Opens Fri Aug 1
There is something wonderful happening in Northfork, something not easily pigeonholed. The final installment of the Polish Brothers' indie trilogy--which began with the inspired Twin Falls, Idaho, then stumbled with the karaoke blunder Jackpot--Northfork is a challenging picture. It's an exercise in magical realism and a rumination on death that makes you realize what is truly great about cinema.

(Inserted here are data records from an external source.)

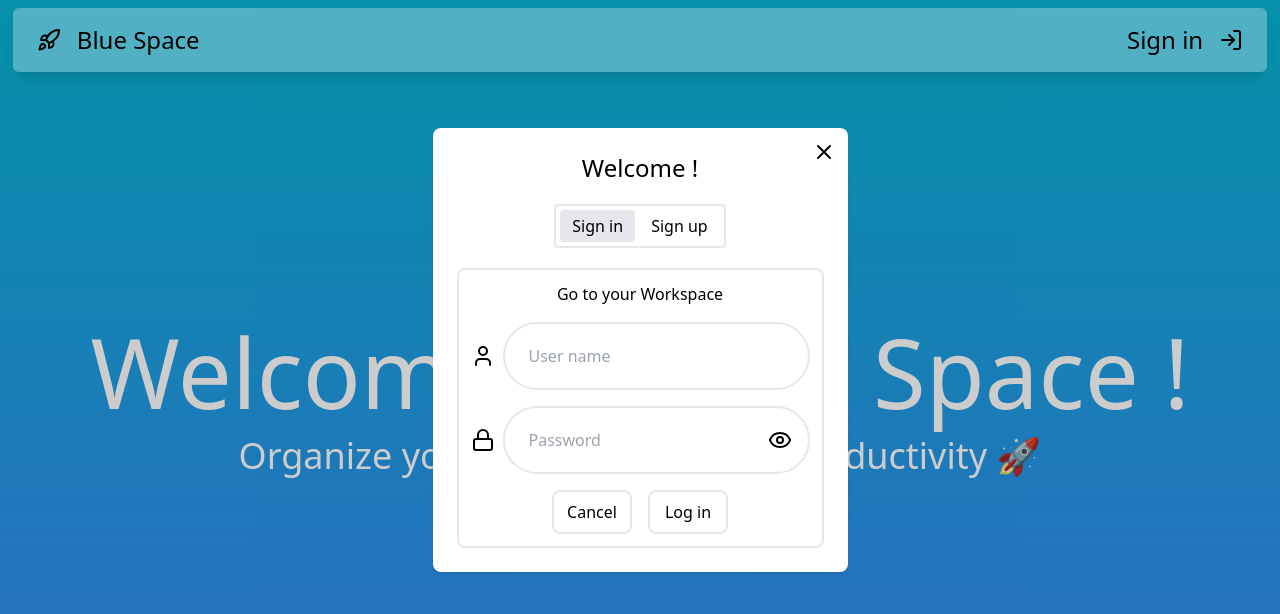
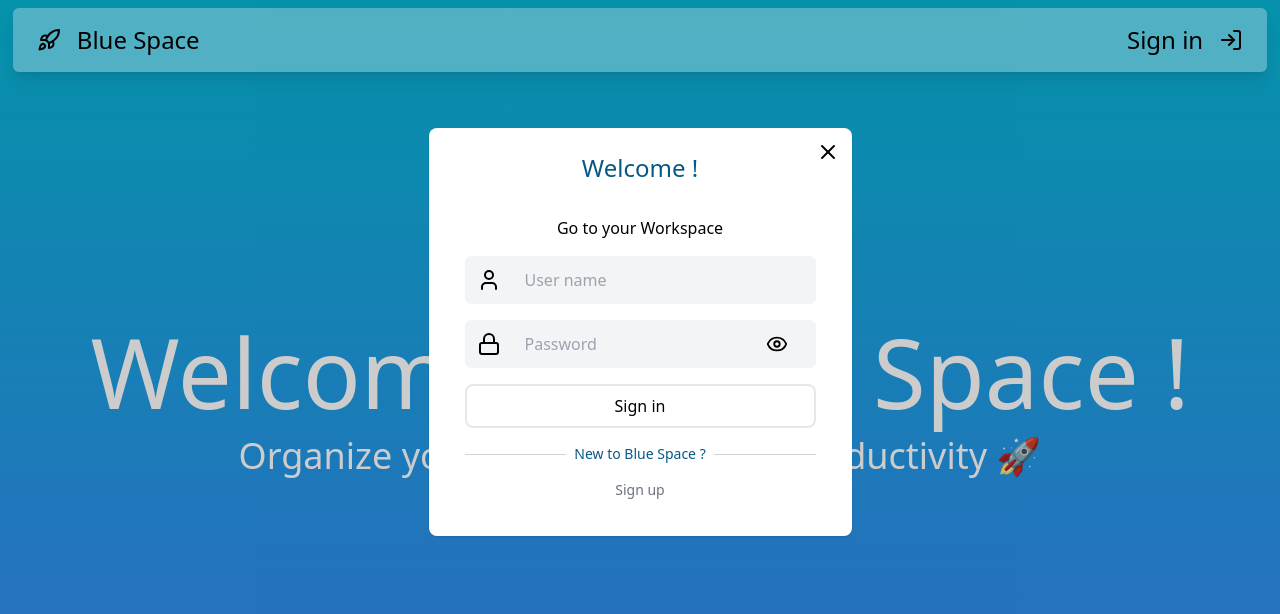
Before and after one commit to DiegoViera1511/Blue-Space-FE, a React (Vite) app: page / in a window 1280 px wide. Both pictures are taken after a click on the button "Sign in". Shown: the top 614 px of the page. Built offline with nearby package versions, Linux system fonts and the light colour scheme.

Commit message:
updated signIn and logIn modal

```diff
--- a/src/components/input_1/input_1.tsx
+++ b/src/components/authInput/authInput.tsx
@@ -10,14 +10,14 @@ interface Input_1Props {
     placeholder: string;
 }
 
-export function Input_1({id, input_type, value, onChange, required, placeholder}: Input_1Props) {
+export function AuthInput({id, input_type, value, onChange, required, placeholder}: Input_1Props) {
     const [type, setType] = useState(input_type)
     return (
         <div
-            className="flex flex-row w-full p-2 sm:p-3 sm:px-4 bg-white justify-between items-center rounded-full border-2"
+            className="flex flex-row w-full p-1 sm:px-4 bg-gray-100 justify-between rounded-lg items-center "
         >
             <input
-                className="outline-none p-1 sm:p-2 text-black"
+                className="outline-none p-1 sm:p-2 w-full bg-transparent text-black"
                 id={id}
                 type={type}
                 value={value}
@@ -25,12 +25,14 @@ export function Input_1({id, input_type, value, onChange, required, placeholder}
                 required={required}
                 placeholder={placeholder}
             />
-            {input_type === "password" &&
+            {input_type === "password" ?
                 <Eye
                     className="text-black"
                     onMouseOver={() => setType("text")}
                     onMouseOut={() => setType("password")}
                 />
+                :
+                <></>
             }
         </div>
 
--- a/src/components/modals/logInModal/logInModal.tsx
+++ b/src/components/modals/logInModal/logInModal.tsx
@@ -1,6 +1,6 @@
 import {User, Lock, Check} from "lucide-react";
-import {Input_1} from "../../input_1/input_1.tsx";
-import {useContext, useState} from "react";
+import {AuthInput} from "../../authInput/authInput.tsx";
+import {useContext, useEffect, useState} from "react";
 import {UserType} from "../../../types.ts";
 import {UserContext} from "../../../context/userContext.tsx";
 import {SimpleButton} from "../../common/simpleButton/simpleButton.tsx";
@@ -62,31 +62,25 @@ export function LogInModal({open ,setOpen}: LogInModalProps) {
             .catch(error => console.log(error))
     }
 
-    const ContainerInputClassName = "flex flex-row w-full gap-2 items-center justify-center"
+    const ContainerInputClassName = "flex flex-row w-full px-3 items-center justify-center bg-gray-100 rounded-md"
+
+    useEffect(() => {
+        setPassword("");
+        setUsername("");
+        setConfirmPassword("");
+    }, [signIn,open]);
 
     return (
         <Modal open={open} onClose={() => setOpen(false)}>
             <div className="flex flex-col gap-5 items-center justify-center ">
-                <p className="text-2xl">Welcome !</p>
-                <div className={"flex flex-row items-center justify-around p-1 border-2 rounded gap-1"}>
-                    <div className={`p-1 px-3 cursor-pointer ${signIn ? 'rounded bg-gray-200' : ''}`}
-                         onClick={() => setSignIn(true)}
-                    >
-                        <p>Sign in</p>
-                    </div>
-                    <div className={`p-1 px-3 cursor-pointer ${!signIn ? 'rounded bg-gray-200' : ''}`}
-                         onClick={() => setSignIn(false)}
-                    >
-                        <p>Sign up</p>
-                    </div>
-                </div>
+                <p className="text-2xl font-medium text-sky-800">Welcome !</p>
                 {signIn ?
-                    <form className="flex flex-col w-auto gap-4 border-2 rounded-lg p-3 items-center justify-center"
+                    <form className="flex flex-col w-auto p-3 gap-4 items-center justify-center"
                           onSubmit={handleLogIn}>
-                        <p>Go to your Workspace</p>
+                        <p className={"font-medium"}>Go to your Workspace</p>
                         <div className={ContainerInputClassName}>
                             <label form="register_username"><User/></label>
-                            <Input_1
+                            <AuthInput
                                 id="register_username"
                                 input_type="text"
                                 value={username}
@@ -97,7 +91,7 @@ export function LogInModal({open ,setOpen}: LogInModalProps) {
                         </div>
                         <div className={ContainerInputClassName}>
                             <label form="register_password"><Lock/></label>
-                            <Input_1
+                            <AuthInput
                                 id="register_password"
                                 input_type="password"
                                 value={password}
@@ -106,25 +100,38 @@ export function LogInModal({open ,setOpen}: LogInModalProps) {
                                 placeholder="Password"
                             />
                         </div>
-                        <div className="flex flex-row gap-4 items-center justify-center">
-                            <SimpleButton
-                                onClick={() => setOpen(false)}
-                                text={"Cancel"}
-                            />
+                        <div className="flex flex-row gap-4 w-full items-center justify-center">
                             <SimpleButton
                                 onClick={() => undefined}
-                                text={"Log in"}
+                                text={"Sign in"}
                                 type={"submit"}
+                                cn={"hover:bg-sky-500 hover:text-white w-full"}
                             />
+                        </div>
+                        <div className='relative w-full'>
+                            <div className='absolute inset-0 flex items-center'>
+                                <div className='w-full border-t border-gray-300'></div>
+                            </div>
+                            <div className='relative flex justify-center text-sm'>
+                                <span className='px-2 bg-white text-sky-800'>New to Blue Space ?</span>
+                            </div>
+                        </div>
+                        <div className='flex justify-center text-sm'>
+                            <button
+                                className={"text-gray-500 hover:text-sky-800"}
+                                onClick={() => setSignIn(false)}
+                            >
+                                Sign up
+                            </button>
                         </div>
                     </form>
                     :
-                    <form className="flex flex-col w-auto gap-4 border-2 rounded-lg p-3 items-center justify-center"
+                    <form className="flex flex-col w-auto gap-4 p-3 items-center justify-center"
                           onSubmit={handleRegister}>
-                        <p>Create New Account</p>
+                        <p className={"font-medium"}>Create New Account</p>
                         <div className={ContainerInputClassName}>
                             <label form="register_username"><User/></label>
-                            <Input_1
+                            <AuthInput
                                 id="register_username"
                                 input_type="text"
                                 value={username}
@@ -135,7 +142,7 @@ export function LogInModal({open ,setOpen}: LogInModalProps) {
                         </div>
                         <div className={ContainerInputClassName}>
                             <label form="register_password"><Lock/></label>
-                            <Input_1
+                            <AuthInput
                                 id="register_password"
                                 input_type="password"
                                 value={password}
@@ -146,7 +153,7 @@ export function LogInModal({open ,setOpen}: LogInModalProps) {
                         </div>
                         <div className={ContainerInputClassName}>
                             <label form="register_password"><Check/></label>
-                            <Input_1
+                            <AuthInput
                                 id="register_confirm"
                                 input_type="password"
                                 value={confirmPassword}
@@ -155,16 +162,29 @@ export function LogInModal({open ,setOpen}: LogInModalProps) {
                                 placeholder="Confirm Password"
                             />
                         </div>
-                        <div className="flex flex-row gap-4 items-center justify-center">
-                            <SimpleButton
-                                onClick={() => setOpen(false)}
-                                text={"Cancel"}
-                            />
+                        <div className="flex flex-row gap-4 w-full items-center justify-center">
                             <SimpleButton
                                 onClick={() => undefined}
                                 text={"Register"}
                                 type={"submit"}
+                                cn={"hover:bg-sky-500 hover:text-white w-full"}
                             />
+                        </div>
+                        <div className='relative w-full'>
+                            <div className='absolute inset-0 flex items-center'>
+                                <div className='w-full border-t border-gray-300'></div>
+                            </div>
+                            <div className='relative flex justify-center text-sm'>
+                                <span className='px-2 bg-white text-sky-800'>Already have an account ?</span>
+                            </div>
+                        </div>
+                        <div className='flex justify-center text-sm'>
+                            <button
+                                className={"text-gray-500 hover:text-sky-800"}
+                                onClick={() => setSignIn(true)}
+                            >
+                                Sign in
+                            </button>
                         </div>
                     </form>
                 }
--- a/src/pages/mainPage.tsx
+++ b/src/pages/mainPage.tsx
@@ -25,7 +25,7 @@ export function MainPage() {
         return () => {
             newSocket.disconnect();
         };
-    }, [selectedProject]);
+    }, [user,selectedProject]);
 
     if (!isAuth) {
         return <Navigate to={"/"}/>
```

Am I over-praising? Possibly, but even if Northfork is not entirely successful, its mystery and beauty can't be denied. The story: In 1955, the small heartland of Northfork is about to disappear, a casualty of a newly constructed hydroelectric dam. In an attempt to move every resident out, an evacuation committee (made up of trenchcoated, fedora-capped men) has been assembled. These men make their way through the eerie and near-empty area, trying to coax the few remaining holdouts from their land. Meanwhile, a sickly orphan, confined to bed and afflicted with feverish dreams, lies under the care of a local pastor (Nick Nolte). The inhabitants of the boy's dreams: a pack of mangy angels who may or may not be searching for him.
Filmed with little more than a gray palette, Northfork moves at a deliberate pace, holding your attention by only offering explanations when they are absolutely needed; the cards are kept close to chest here, which is a cinematic skill long on the rim of extinction. There are no easy answers in Northfork, but in a summer when the bulk of films are closer to a jar of Gerber baby food than intelligent adult flicks, a little respite is certainly in order. From the opening shot, of a dark lake that is curiously sprouting coffins from beneath its surface, the Polish Brothers have crafted a film that is gorgeous, confusing, and occasionally sad. A film that does what all the best films do: inspire argument.